Kuo-Shyan Lin, Jinhe Pan, Guillaume Amouroux, Gulisa Turashvili, Felix Mesak, Navjit Hundal-Jabal, Maral Pourghiasian, Joseph Lau, Silvia Jenni, Samuel Aparicio, François Bénard, Cancer research 75, 387-93 (2015)


The bradykinin receptor B1R is overexpressed in many human cancers where it might be used as a general target for cancer imaging. In this study, we evaluated the feasibility of using radiolabeled kallidin derivatives to visualize B1R expression in a preclinical model of B1R-positive tumors. Three synthetic derivatives were evaluated in vitro and in vivo for receptor binding and their ability to visualize tumors by PET. Enalaprilat and phosphoramidon were used to evaluate the impact of peptidases on tumor visualization. While we found that radiolabeled peptides based on the native kallidin sequence were ineffective at visualizing B1R-positive tumors, peptidase inhibition with phosphoramidon greatly enhanced B1R visualization in vivo. Two stabilized derivatives incorporating unnatural amino acids ((68)Ga-SH01078 and (68)Ga-P03034) maintained receptor-binding affinities that were effective, allowing excellent tumor visualization, minimal accumulation in normal tissues, and rapid renal clearance.
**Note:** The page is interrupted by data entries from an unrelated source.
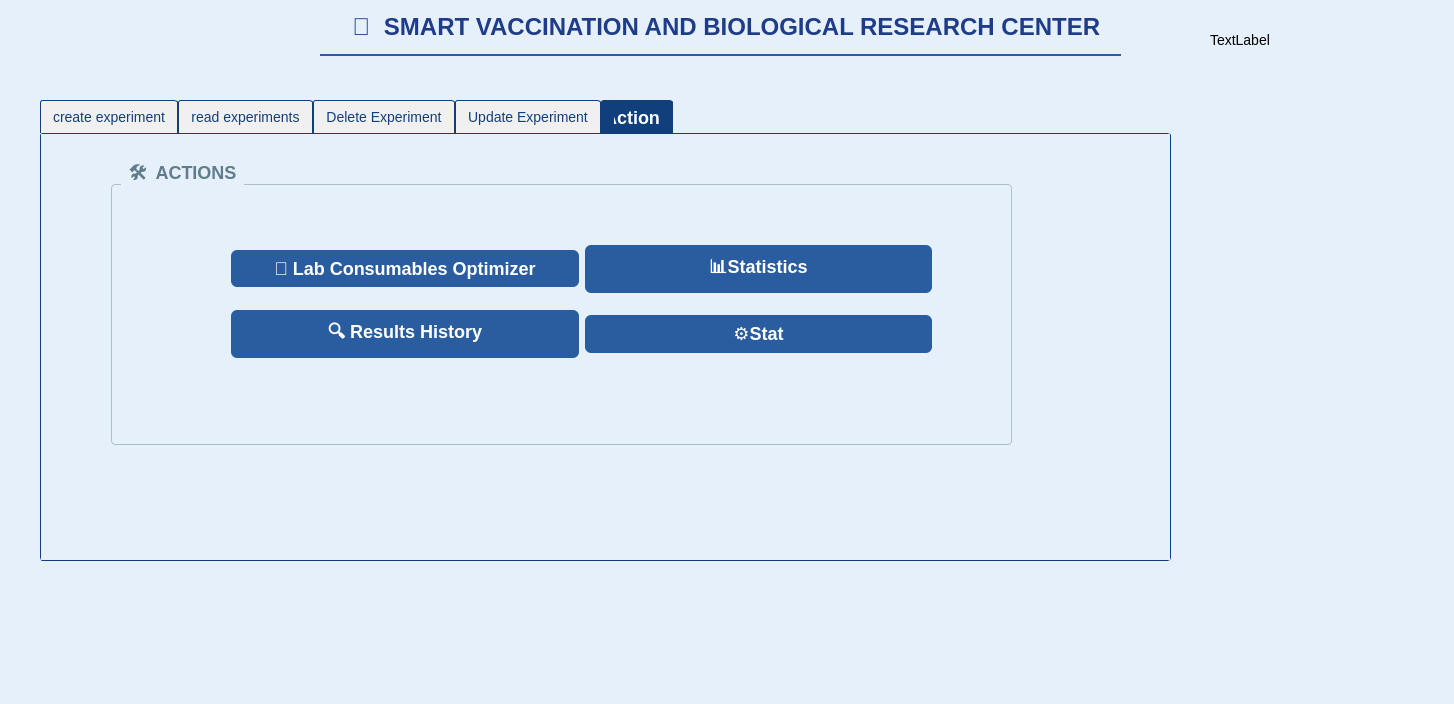
Before: the Qt Designer form mainwindow.ui in hadirtekaya1/Smart-Vaccination-and-Biological-Research-Center, drawn with Qt 5.
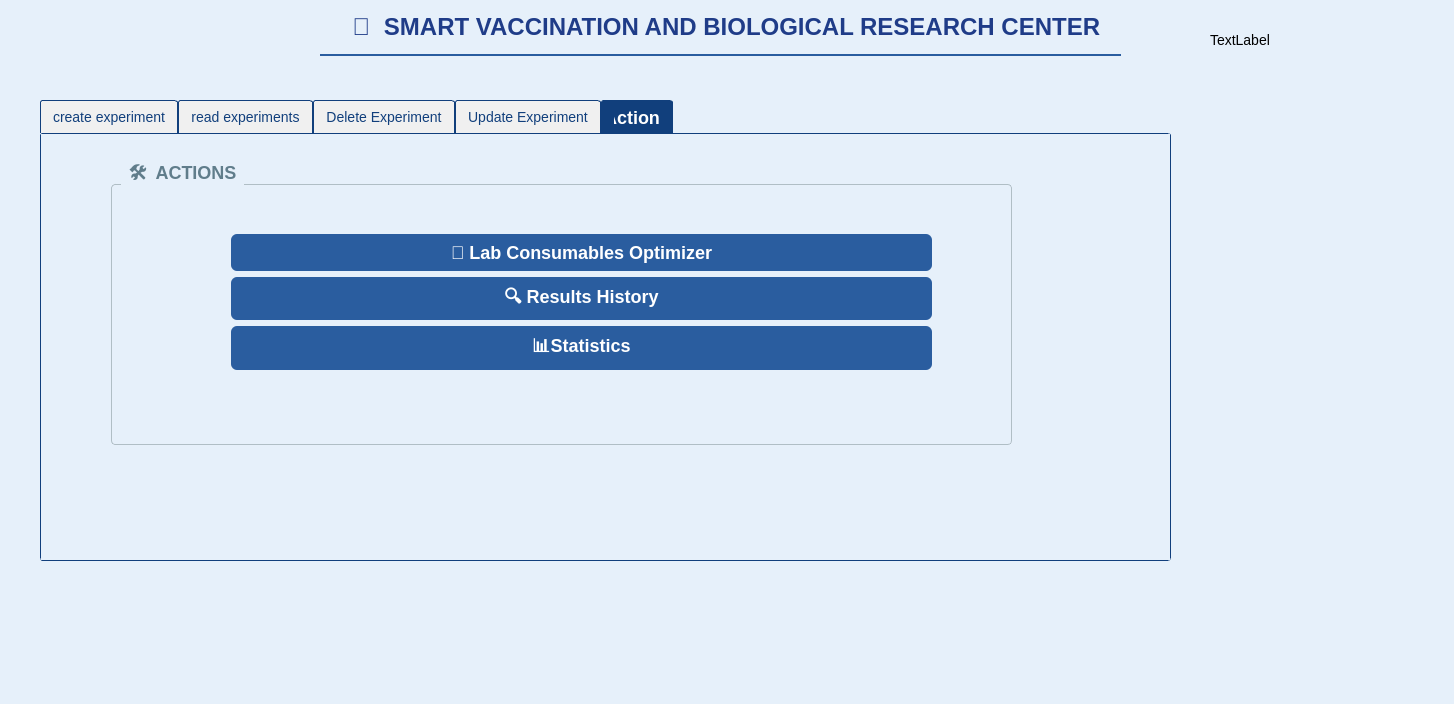
After: the same form once the commit is applied. The open tabs and pages were chosen to show the change.

Diff of the .ui file:
```diff
--- a/mainwindow.ui
+++ b/mainwindow.ui
@@ -1230,7 +1230,7 @@
           </property>
          </widget>
         </item>
-        <item row="1" column="1">
+        <item row="2" column="0">
          <widget class="QPushButton" name="statButton">
           <property name="styleSheet">
            <string notr="true">QPushButton#statButton{
@@ -1243,28 +1243,6 @@
 }
 
 QPushButton#statButton:hover {
-    background-color: #1f497d;
-}
-</string>
-          </property>
-          <property name="text">
-           <string>⚙️Stat</string>
-          </property>
-         </widget>
-        </item>
-        <item row="0" column="1">
-         <widget class="QPushButton" name="statisticsButton">
-          <property name="styleSheet">
-           <string notr="true">QPushButton#statisticsButton {
-    background-color: #2a5d9f;
-    color: white;
-    padding: 8px 16px;
-    border-radius: 6px;
-	font-size: 18px;
-    font-weight: bold;
-}
-
-QPushButton#statisticsButton:hover {
     background-color: #1f497d;
 }
 </string>
```
Left out of the diff: 2 changed lines with no effect on the pictures.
Tumor uptake was blocked in the presence of excess competitor, confirming that the specificity of tumor accumulation was receptor mediated. Our results offer a preclinical proof of concept for noninvasive B1R detection by PET imaging as a general tool to visualize many human cancers.